Quote: Not to be a republican at twenty is proof of want of heart (Evidence in 1875)
aardvark66 at GMAIL.COM
Thu Jul 18 19:41:33 UTC 2013
OK, last bit. Here's some info posted on "Quotations Page" forum in
2007 (surely GOT already has this, but not posting it because it's
only partially referenced):
The phrase originated with Francois Guisot (1787-1874): "Not to be a
republican at twenty is proof of want of heart; to be one at thirty is
proof of want of head." It was revived by French Premier Georges
Clemenceau (1841-1929): "Not to be a socialist at twenty is proof of
want of heart; to be one at thirty is proof of want of head."
Clemenceau supposedly said his version when he learned his son had
just joined the Communist party: My son is twenty-two years old. If he
had not become a Communist at twenty-two, I would have disowned him.
If he is still a Communist at thirty, I will do it then.
Variations of the saying have occuured throughout history:
Aristide Briand (1862-1932): The man who is not a Socialist at twenty
has no heart. If he is a Socialist at 30, he has no brain.
George Bernard Shaw in a lecture at the University of Hong Kong in
Feb., 1933: Steep yourself in revolutionary books. Go up to your neck
in Communism, because if you are not a red revolutionist at 20, you
will be at 50 a most impossible fossil.
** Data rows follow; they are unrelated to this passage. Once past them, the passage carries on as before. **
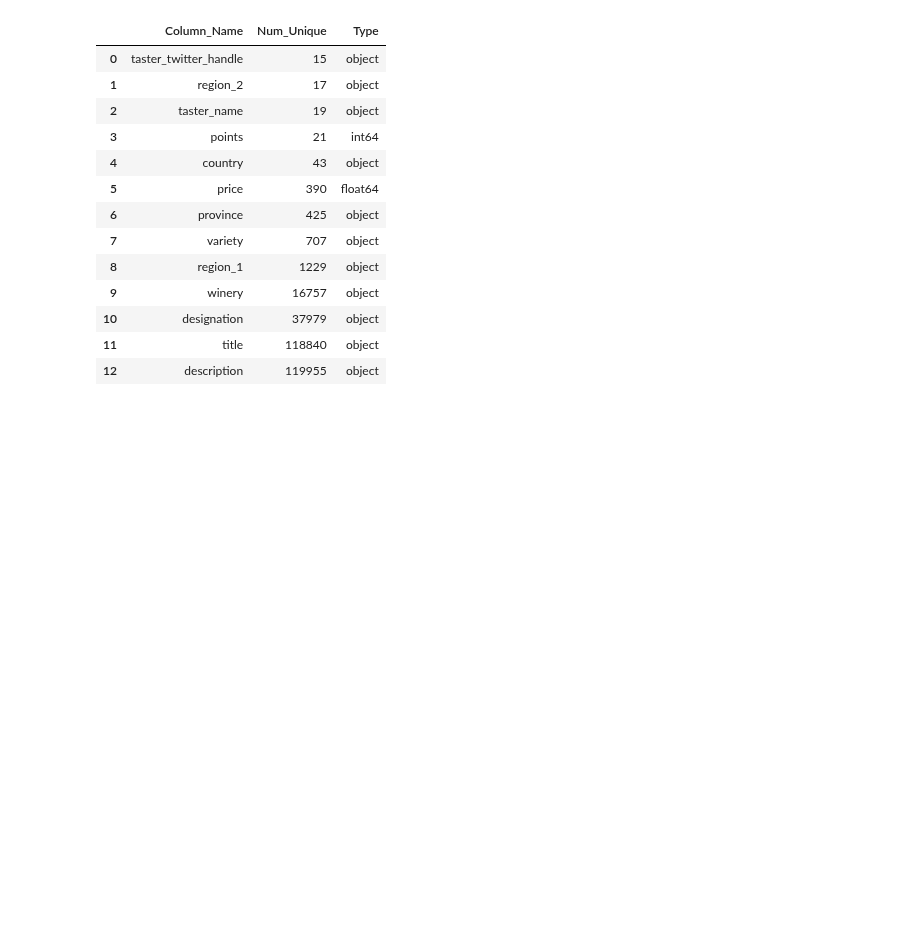
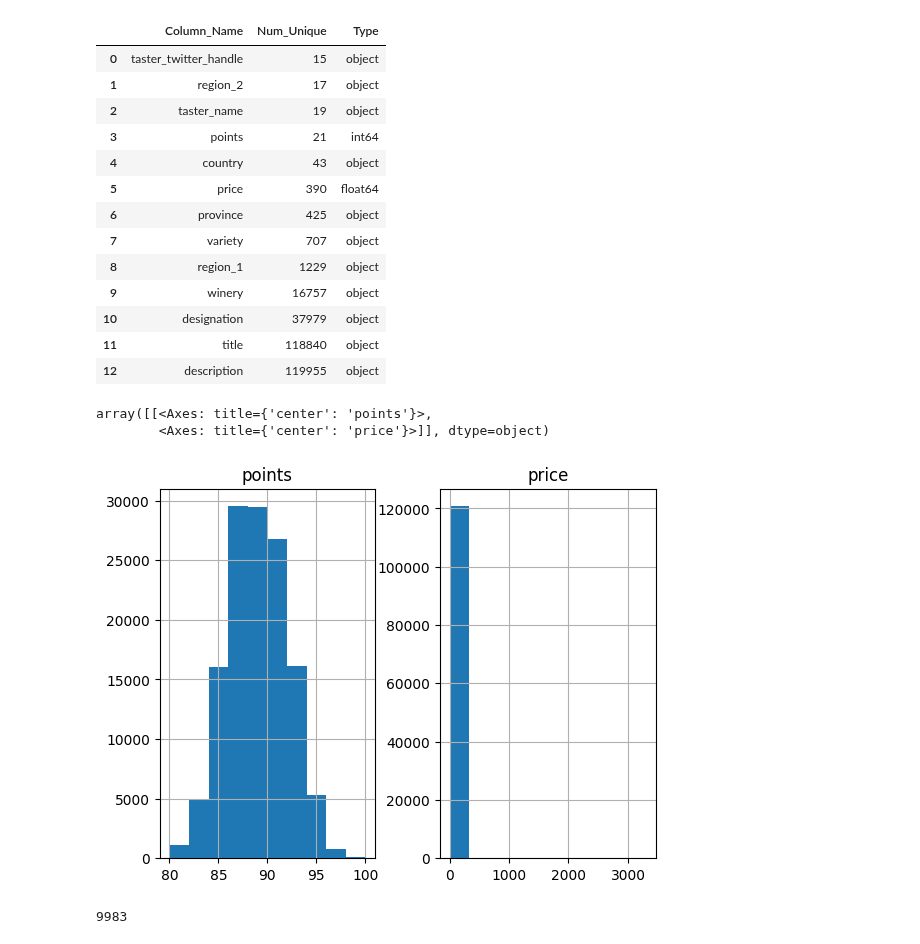
Before and after one commit to Serstefs/sfds, a Jupyter notebook: DS/EDA-1. Введение в разведывательный анализ данных. Алгоритмы и методы EDA/EDA-1. Введение в разведывательный анализ данных. Алгоритмы и методы EDA.ipynb, the cells around one changed output. Saved outputs shown, nothing was run; the diff lists cells and outputs as text; code cells hidden in the pictures; blank space fills up the shorter version.

```diff
--- a/DS/EDA-1. Введение в разведывательный анализ данных. Алгоритмы и методы EDA/EDA-1. Введение в разведывательный анализ данных. Алгоритмы и методы EDA.ipynb
+++ b/DS/EDA-1. Введение в разведывательный анализ данных. Алгоритмы и методы EDA/EDA-1. Введение в разведывательный анализ данных. Алгоритмы и методы EDA.ipynb
@@ -309,7 +311,18 @@ display(unique_counts)
 | 10 | designation | 37979 | object |
 | 11 | title | 118840 | object |
 | 12 | description | 119955 | object |
+# %%
+# построим распеределение всех возможных признаков быстрой просто визуализацией
+hist = data.hist()
+hist
+# %% [output]
+array([[<Axes: title={'center': 'points'}>,
+        <Axes: title={'center': 'price'}>]], dtype=object)
+[figure, added]
 # %%
 # Проанализируйте датасет на наличие дублирующихся винных обзоров. Если дублирующиеся
 # записи есть, удалите их. В поле ниже введите, сколько дублирующихся записей вам удалось
 # обнаружить.
+data.duplicated().sum()
+# %% [output]
+9983
```
Also changed, not shown: parts of 25 cells of this notebook, 2 other files.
If you are a red revolutionist
at 20, you have some chance of being up-to-date at 40.
Benjamin Disraeli (attr.): A man who is not a Liberal at 16 has no
heart; a man who is not a Conservative at 60 has no head.
Will Durant (1885-1982): There is nothing in Socialism that a little
age or a little money will not cure.
Robert Frost, Precaution, (1936): I never dared be radical when
young/For fear it would make me conservative when old.
The American Dialect Society - http://www.americandialect.org
More information about the Ads-l